* **Data excerpts**:
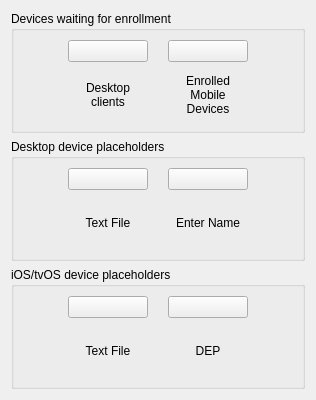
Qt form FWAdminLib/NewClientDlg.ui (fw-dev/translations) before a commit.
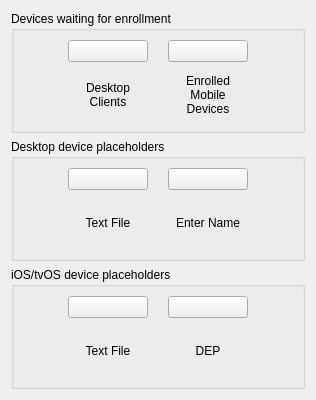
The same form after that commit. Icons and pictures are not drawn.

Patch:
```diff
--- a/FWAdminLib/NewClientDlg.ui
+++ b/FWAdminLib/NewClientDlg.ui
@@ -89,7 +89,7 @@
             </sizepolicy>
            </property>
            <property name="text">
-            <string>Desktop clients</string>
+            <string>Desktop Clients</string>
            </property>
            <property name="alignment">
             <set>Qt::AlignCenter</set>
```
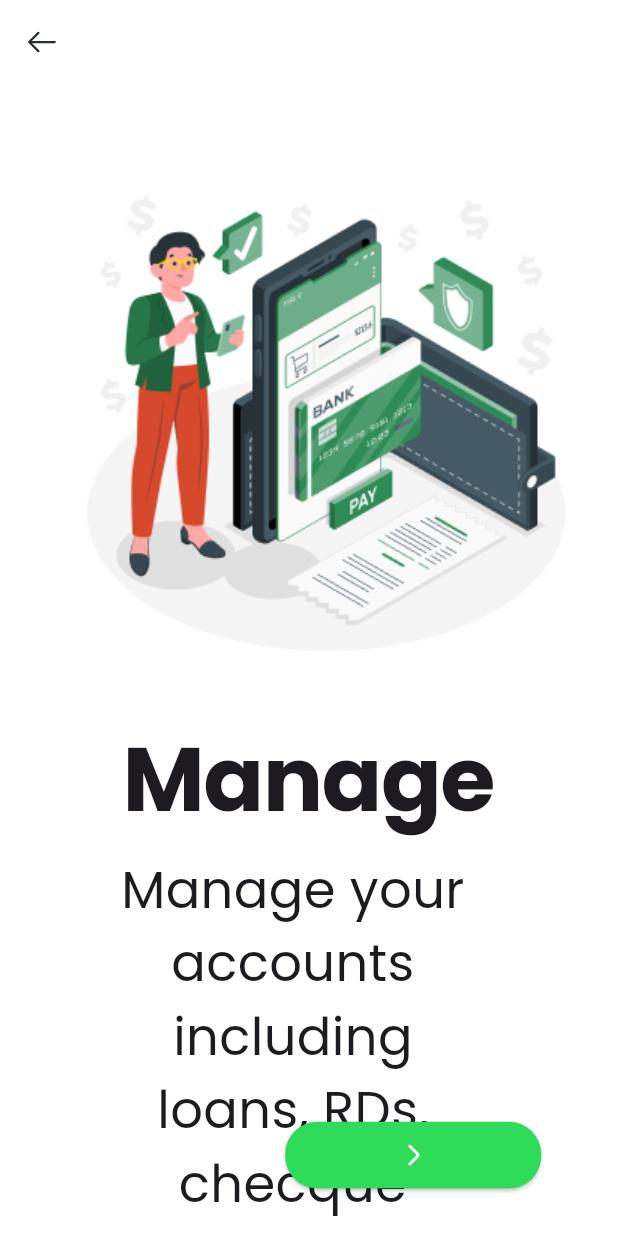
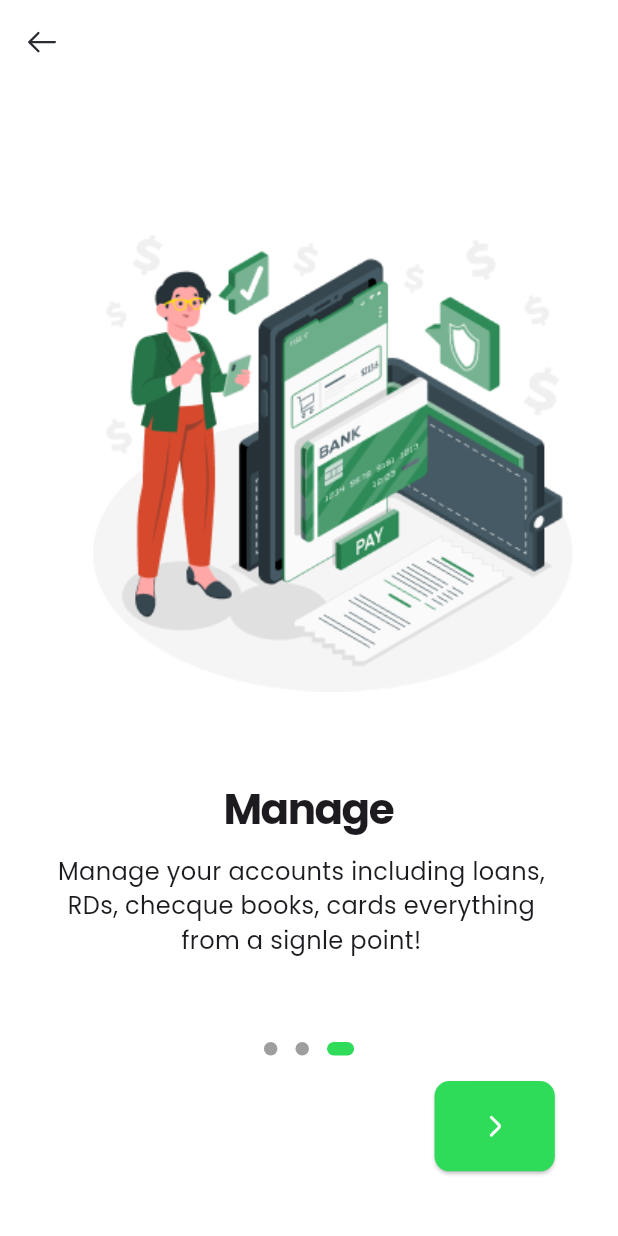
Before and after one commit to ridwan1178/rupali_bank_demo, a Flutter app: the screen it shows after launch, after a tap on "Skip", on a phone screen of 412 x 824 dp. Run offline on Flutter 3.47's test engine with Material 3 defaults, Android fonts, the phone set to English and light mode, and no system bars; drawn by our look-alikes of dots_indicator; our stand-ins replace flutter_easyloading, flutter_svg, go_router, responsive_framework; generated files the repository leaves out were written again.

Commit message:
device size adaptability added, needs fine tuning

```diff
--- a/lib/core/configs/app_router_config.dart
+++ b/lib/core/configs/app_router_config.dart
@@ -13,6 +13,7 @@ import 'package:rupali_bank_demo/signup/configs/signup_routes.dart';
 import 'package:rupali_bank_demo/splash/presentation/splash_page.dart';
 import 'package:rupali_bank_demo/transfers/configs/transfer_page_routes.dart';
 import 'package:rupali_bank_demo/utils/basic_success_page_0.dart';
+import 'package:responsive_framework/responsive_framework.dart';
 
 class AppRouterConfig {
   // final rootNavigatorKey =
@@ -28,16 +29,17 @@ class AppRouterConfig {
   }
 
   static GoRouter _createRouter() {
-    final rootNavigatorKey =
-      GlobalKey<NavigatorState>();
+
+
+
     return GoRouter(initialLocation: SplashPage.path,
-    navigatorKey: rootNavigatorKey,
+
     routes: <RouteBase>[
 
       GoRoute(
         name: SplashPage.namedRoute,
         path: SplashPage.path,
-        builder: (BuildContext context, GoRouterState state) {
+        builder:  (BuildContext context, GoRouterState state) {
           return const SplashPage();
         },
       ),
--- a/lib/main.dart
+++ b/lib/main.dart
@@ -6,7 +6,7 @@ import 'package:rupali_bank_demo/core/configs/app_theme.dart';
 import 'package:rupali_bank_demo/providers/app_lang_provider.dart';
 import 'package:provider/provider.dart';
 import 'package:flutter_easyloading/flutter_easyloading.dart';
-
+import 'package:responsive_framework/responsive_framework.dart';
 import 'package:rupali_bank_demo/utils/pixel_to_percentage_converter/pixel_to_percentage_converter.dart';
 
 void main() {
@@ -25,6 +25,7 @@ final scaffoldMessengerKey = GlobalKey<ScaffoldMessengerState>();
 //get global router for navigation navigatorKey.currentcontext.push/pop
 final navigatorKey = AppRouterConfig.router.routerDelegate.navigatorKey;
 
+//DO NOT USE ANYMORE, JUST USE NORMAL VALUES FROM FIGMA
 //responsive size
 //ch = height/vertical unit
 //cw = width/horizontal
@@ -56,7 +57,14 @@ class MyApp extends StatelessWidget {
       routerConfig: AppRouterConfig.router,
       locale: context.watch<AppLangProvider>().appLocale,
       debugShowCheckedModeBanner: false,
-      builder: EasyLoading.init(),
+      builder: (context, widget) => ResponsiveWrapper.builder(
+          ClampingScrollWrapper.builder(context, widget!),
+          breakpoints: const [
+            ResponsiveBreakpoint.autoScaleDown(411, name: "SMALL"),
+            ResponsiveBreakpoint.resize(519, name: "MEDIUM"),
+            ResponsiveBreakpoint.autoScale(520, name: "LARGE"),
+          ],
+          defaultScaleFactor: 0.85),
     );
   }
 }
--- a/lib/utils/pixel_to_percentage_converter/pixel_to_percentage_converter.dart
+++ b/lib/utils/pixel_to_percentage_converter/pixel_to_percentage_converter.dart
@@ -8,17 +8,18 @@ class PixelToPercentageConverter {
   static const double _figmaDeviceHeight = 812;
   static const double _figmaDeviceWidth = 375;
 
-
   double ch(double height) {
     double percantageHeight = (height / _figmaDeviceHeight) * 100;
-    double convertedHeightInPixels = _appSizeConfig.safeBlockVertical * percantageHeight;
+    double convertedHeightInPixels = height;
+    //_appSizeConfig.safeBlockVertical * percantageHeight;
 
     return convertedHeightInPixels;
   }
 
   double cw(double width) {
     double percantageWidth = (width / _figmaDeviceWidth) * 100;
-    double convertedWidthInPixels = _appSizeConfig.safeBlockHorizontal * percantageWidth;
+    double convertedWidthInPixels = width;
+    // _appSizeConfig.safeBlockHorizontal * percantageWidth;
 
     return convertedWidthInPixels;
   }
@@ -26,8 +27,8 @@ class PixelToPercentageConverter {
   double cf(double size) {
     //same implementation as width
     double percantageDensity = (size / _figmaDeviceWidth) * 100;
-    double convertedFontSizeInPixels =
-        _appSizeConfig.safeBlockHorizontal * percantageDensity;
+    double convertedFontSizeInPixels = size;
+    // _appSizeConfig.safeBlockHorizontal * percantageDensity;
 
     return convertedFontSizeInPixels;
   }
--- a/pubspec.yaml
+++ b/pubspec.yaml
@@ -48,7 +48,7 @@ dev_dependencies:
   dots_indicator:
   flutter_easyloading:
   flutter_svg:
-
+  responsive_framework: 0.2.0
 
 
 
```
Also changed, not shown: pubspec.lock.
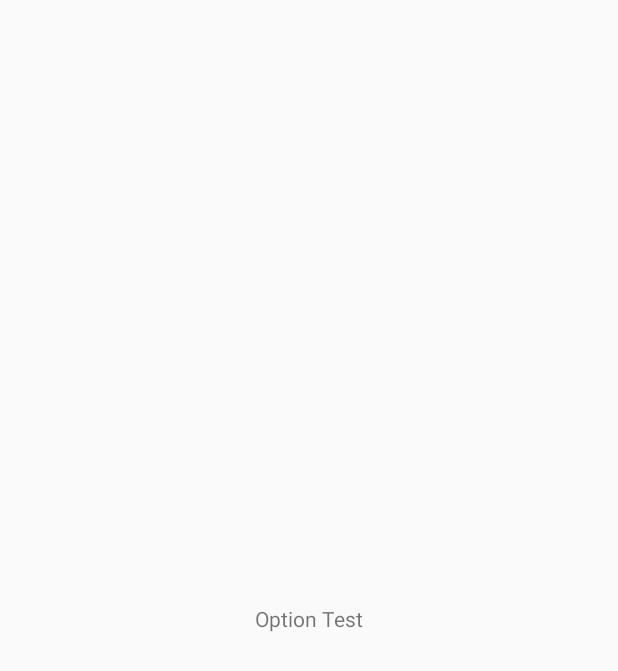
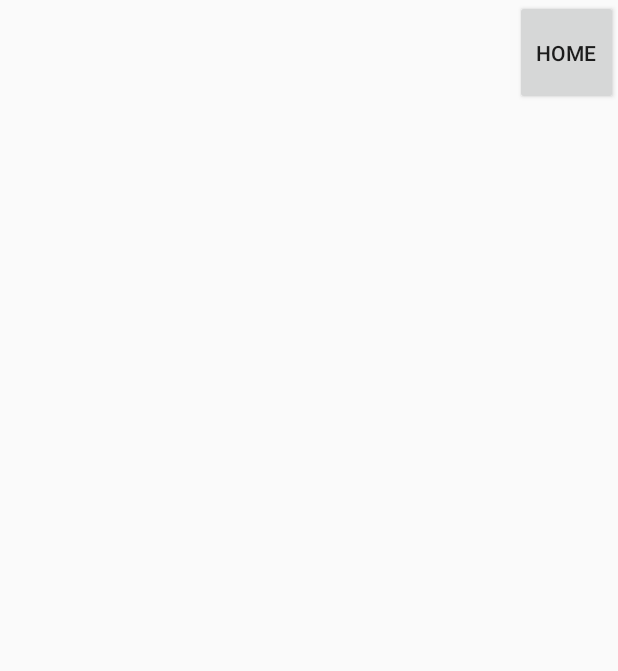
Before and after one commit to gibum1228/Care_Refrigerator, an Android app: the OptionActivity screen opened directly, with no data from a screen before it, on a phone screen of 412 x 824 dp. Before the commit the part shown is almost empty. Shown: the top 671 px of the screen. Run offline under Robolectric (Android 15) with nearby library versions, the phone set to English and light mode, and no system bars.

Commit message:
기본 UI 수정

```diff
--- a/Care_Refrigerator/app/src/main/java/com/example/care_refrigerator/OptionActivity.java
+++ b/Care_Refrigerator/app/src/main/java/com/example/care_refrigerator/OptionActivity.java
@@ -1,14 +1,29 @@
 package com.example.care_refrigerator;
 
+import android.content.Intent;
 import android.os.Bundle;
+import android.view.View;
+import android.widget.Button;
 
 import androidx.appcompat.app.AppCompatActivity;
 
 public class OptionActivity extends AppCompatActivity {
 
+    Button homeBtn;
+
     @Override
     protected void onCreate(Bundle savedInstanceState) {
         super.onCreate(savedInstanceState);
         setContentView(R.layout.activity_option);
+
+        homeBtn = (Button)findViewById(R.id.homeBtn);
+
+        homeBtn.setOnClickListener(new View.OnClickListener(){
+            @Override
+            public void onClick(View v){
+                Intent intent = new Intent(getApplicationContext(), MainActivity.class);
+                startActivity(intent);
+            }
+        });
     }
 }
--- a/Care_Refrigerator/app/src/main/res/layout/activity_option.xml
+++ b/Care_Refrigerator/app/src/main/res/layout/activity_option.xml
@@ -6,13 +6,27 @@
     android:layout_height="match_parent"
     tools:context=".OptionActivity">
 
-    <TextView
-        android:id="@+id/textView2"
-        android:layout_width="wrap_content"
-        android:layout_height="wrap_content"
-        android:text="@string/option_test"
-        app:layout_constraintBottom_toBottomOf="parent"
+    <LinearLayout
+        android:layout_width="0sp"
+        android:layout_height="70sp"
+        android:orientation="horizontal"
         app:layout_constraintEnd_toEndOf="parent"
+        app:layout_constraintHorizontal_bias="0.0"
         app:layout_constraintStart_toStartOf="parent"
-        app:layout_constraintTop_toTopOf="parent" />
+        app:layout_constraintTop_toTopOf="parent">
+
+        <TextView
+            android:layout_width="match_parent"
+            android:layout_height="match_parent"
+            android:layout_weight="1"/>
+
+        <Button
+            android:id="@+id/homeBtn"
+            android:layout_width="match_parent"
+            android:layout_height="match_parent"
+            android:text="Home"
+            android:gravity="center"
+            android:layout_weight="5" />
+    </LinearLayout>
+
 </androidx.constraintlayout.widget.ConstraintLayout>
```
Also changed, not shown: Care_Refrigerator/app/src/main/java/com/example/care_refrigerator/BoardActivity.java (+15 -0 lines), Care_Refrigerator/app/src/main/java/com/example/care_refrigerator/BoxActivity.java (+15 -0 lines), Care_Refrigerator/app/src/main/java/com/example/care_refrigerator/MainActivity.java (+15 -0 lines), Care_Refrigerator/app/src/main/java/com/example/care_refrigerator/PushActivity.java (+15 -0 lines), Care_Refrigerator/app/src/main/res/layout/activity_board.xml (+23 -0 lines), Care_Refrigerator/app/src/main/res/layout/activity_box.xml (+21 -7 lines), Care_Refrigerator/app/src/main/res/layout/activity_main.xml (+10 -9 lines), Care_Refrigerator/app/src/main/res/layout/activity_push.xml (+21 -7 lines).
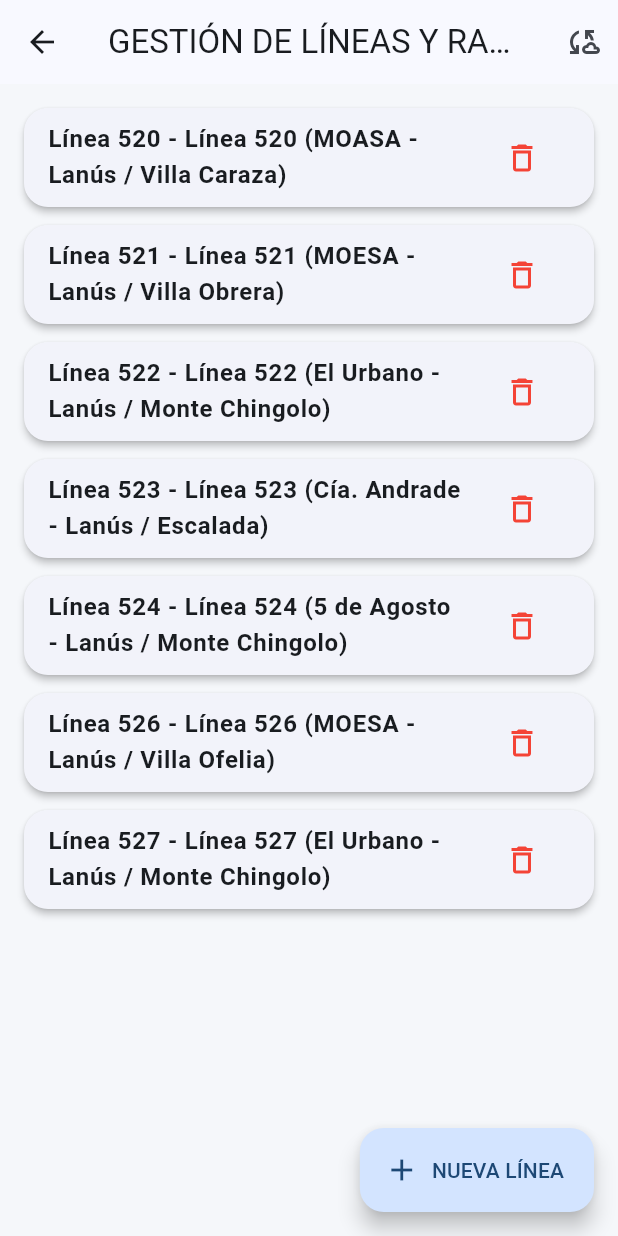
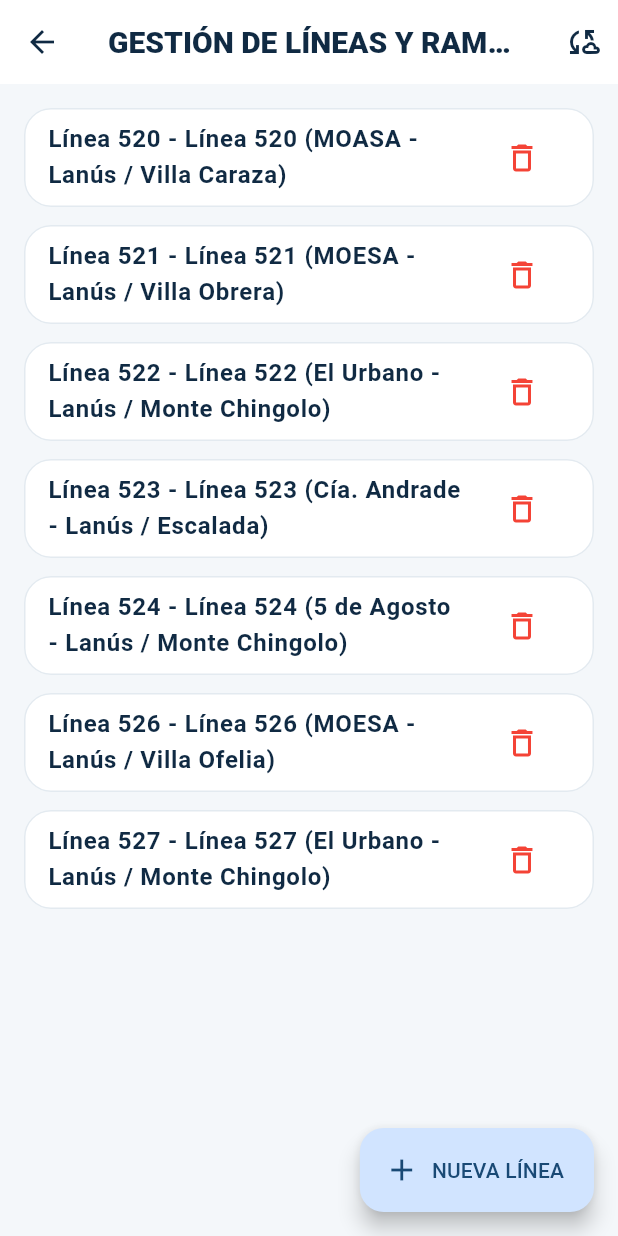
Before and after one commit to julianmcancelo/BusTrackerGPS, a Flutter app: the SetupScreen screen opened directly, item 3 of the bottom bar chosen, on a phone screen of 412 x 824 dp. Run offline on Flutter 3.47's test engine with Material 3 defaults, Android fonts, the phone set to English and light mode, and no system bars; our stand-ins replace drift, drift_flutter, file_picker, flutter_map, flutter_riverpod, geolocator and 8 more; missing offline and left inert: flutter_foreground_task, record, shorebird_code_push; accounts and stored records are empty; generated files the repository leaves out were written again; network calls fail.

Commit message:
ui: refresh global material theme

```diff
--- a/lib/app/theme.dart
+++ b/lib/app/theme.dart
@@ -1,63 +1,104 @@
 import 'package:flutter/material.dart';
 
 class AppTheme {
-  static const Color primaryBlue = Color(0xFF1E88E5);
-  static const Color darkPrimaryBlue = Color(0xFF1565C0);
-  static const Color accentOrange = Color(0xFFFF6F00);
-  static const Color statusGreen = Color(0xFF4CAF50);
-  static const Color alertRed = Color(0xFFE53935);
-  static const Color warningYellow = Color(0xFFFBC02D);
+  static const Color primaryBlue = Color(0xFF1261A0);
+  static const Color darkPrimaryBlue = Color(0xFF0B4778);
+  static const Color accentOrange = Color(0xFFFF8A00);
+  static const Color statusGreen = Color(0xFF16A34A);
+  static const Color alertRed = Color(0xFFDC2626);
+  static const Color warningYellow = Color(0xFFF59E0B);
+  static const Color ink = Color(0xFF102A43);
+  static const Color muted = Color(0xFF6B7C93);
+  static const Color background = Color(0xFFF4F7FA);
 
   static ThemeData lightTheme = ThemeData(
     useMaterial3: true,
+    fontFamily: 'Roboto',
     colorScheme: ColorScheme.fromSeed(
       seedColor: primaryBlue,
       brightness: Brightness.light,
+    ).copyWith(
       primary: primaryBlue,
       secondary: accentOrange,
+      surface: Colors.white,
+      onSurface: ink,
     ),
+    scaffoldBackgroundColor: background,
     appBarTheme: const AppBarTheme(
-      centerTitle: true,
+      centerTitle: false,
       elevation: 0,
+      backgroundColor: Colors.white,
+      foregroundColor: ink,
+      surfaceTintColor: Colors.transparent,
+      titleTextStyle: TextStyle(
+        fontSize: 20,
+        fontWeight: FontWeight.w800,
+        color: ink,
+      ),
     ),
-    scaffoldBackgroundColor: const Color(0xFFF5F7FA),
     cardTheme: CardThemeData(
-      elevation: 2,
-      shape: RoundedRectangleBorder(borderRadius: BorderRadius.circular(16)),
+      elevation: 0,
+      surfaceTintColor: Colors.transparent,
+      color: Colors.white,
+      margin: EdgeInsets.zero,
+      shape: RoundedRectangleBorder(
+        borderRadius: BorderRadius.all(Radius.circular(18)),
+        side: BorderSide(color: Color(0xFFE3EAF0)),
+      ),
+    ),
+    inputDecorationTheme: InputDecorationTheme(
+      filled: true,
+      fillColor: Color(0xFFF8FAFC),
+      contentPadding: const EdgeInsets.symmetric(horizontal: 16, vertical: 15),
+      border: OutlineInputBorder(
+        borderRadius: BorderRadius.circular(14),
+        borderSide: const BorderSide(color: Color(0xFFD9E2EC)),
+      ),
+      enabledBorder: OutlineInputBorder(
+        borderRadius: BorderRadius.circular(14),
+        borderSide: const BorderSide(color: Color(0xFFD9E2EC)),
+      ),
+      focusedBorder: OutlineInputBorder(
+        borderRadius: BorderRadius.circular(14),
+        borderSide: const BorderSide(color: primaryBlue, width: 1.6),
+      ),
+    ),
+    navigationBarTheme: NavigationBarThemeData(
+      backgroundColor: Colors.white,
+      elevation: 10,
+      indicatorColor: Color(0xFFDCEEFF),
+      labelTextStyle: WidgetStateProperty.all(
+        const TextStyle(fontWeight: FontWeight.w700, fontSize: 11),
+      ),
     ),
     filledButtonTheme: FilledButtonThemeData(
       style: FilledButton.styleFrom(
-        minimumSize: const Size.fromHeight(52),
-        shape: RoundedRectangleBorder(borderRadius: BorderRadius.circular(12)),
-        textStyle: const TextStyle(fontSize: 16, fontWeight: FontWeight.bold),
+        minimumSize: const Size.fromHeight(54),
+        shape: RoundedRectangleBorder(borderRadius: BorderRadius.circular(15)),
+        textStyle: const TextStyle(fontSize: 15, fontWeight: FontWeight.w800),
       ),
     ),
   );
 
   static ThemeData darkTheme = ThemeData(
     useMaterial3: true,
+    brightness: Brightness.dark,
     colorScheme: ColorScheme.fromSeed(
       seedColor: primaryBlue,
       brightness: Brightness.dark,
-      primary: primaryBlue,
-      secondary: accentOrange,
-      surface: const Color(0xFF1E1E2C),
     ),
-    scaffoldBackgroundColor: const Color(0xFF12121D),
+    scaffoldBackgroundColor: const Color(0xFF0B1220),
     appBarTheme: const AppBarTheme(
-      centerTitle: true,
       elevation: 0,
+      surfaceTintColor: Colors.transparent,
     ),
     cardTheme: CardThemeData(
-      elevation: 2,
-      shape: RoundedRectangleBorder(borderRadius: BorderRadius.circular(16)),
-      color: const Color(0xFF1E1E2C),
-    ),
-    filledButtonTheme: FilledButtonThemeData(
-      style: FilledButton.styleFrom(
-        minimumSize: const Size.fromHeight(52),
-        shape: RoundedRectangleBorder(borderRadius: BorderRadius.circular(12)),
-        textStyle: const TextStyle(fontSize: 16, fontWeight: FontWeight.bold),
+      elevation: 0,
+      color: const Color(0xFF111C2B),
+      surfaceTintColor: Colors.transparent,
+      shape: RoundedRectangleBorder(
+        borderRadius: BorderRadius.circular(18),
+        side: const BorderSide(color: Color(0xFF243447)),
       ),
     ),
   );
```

* **Requirement**: Check every line above for the string "name", and copy the ones that have it.

* **Answer section**:
            <property name="text">
            <property name="alignment">
         name: SplashPage.namedRoute,
+            ResponsiveBreakpoint.autoScaleDown(411, name: "SMALL"),
+            ResponsiveBreakpoint.resize(519, name: "MEDIUM"),
+            ResponsiveBreakpoint.autoScale(520, name: "LARGE"),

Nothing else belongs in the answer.